The history of Chipiona dates back to the roman presence in the south of the peninsula although great part of the original population were possibly tartessians as they lived in lands near this municipality, around the 2nd century before our era it appeared under the name of Caeponis Turri, this name surely came from the presence of a tower that was used as a lighthouse. It’s quite likely that they did fish salting and garum, very popular amongst the population specially in Rome.
The fall of the empire and the arrival of the Visigoths lessened the population up to the point where it took several centuries to recover. The Arabs in al-Andalus built a mosque surely under the current church and a castle, a presence that left behind little evidence of its stay and that lasted until 1251, the year of the conquest of Chipiona under the leadership of Fernando the 3rd, and then re-conquered by his son in 1264. It wasn’t repopulated until 1297, year in which families from other places nearby came.
If you visit Chipiona it may interest you to discover the places of major tourist interest in Chipiona:
Since the roman period there is evidence of shipwrecks caused by the reef situated in the entrance of the river Guadalquivir known as ‘Piedra Salmedina’. There was already a lighthouse built by the romans, and the current lighthouse is the biggest in Spain, the third in Europe and the forth biggest in the world with a height of up to 69 metres, built in 1867. It can be visited during the summer in small groups of five people on Tuesdays and Thursdays.
This port, built in the late 20th century, is situated next to the mouth of the river Guadalquivir.
Built upon an old fortress in the 16th century.
Built upon another Arab castle in 1295. It has gone through several reforms over the centuries.
Rich in iodine, the beaches in Chipiona are one of its main tourist attractions:
- Beach of Las Canteras
- Beach of Regla
- Beach of Mintijo-niño de oro

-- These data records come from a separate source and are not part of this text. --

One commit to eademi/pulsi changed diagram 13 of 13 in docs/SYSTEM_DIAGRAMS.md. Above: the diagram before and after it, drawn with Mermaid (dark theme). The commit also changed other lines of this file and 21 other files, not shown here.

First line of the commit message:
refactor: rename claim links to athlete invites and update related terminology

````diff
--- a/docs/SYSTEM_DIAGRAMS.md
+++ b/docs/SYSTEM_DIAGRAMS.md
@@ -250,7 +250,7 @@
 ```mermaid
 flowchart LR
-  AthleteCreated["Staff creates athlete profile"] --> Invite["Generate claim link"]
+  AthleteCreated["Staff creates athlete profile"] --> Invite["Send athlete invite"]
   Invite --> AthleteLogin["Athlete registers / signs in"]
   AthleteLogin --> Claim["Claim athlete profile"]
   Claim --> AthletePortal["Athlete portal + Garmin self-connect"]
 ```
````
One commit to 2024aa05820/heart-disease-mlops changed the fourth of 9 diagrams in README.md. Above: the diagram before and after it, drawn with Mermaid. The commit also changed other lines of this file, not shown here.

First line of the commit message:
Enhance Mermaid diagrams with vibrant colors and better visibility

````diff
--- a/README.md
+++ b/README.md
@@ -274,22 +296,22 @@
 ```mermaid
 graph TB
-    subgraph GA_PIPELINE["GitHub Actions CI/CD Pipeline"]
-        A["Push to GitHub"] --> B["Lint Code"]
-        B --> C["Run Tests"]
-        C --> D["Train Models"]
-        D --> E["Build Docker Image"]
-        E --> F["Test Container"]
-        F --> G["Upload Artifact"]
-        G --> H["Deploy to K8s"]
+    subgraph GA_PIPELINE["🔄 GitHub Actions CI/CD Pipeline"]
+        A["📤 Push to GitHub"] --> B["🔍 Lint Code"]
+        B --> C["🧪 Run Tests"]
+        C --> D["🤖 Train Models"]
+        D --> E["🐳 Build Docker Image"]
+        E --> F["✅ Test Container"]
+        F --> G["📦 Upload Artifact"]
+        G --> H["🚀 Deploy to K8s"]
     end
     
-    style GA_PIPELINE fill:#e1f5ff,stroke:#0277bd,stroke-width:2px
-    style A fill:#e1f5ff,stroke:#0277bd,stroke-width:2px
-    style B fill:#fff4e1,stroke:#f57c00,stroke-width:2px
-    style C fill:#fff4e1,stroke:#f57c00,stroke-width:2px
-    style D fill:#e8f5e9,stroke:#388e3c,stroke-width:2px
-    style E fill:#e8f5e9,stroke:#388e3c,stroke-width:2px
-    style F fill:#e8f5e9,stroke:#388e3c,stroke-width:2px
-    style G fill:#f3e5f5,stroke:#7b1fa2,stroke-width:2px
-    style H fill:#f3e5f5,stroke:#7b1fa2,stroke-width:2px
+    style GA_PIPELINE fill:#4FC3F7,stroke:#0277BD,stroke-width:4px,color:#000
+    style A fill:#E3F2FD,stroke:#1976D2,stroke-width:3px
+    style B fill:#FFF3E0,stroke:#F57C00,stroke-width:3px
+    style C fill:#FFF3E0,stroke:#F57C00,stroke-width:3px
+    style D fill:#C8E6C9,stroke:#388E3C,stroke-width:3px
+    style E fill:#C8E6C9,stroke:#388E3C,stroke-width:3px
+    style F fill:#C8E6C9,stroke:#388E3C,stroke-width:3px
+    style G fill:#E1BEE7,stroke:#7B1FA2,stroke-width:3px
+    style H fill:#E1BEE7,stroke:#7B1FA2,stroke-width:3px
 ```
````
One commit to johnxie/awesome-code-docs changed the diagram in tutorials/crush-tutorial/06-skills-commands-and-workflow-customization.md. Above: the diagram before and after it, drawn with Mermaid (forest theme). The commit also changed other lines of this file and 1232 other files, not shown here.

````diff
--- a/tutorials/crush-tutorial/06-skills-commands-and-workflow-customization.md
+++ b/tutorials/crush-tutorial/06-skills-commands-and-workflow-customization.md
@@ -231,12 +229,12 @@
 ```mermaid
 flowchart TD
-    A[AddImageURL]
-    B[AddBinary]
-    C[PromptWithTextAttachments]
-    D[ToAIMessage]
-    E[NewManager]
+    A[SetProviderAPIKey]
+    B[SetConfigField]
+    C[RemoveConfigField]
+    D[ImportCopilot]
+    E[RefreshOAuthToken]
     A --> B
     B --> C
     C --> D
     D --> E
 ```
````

- Beach of La Laguna
- Beach of la Ballena
Another of the main tourist attractions in Chipiona is its fish; The fishing activity has been important since the antiquity and the fish that we can eat today in the municipality is well-known for its quality.
- Carnivals: A pagan celebration that was regulated in 1896 by the Chipiona town hall. It was forbidden during Franco’s dictatorship throughout the whole of Spain although shortly after the dictator’s death they were recovered.
- Semana Santa (Holy Week): A Christian celebration during which there is a procession carrying several religious figures around the town.
-The Pinar Pilgrimage: This pilgrimage is celebrated on the first Sunday of June in Pinar de la Villa.
- Virgin Carmen: During this celebration they carry a religious figure out to sea and then in a procession through the streets until it ends with fireworks.
- Soiree of Regla: During this festivity one can enjoy music, food and equestrian exhibitions.
This National Park is situated very near Chipiona, so if you have time or you are planning to stay in Chipiona for a few days, we recommend a visit.
The shortest route to get to Chipiona from Malaga is crossing through the Natural Park of Los Alcornocales from Algeciras, passing by Alcala de los Gazules, Medina-Sidonia, Jerez de la Frontera and turning off towards Chipiona before reaching Sanlucar de Barrameda.
If you need a rental car in Malaga to get to Chipiona, feel free to check out our prices and book with plenty of time ahead.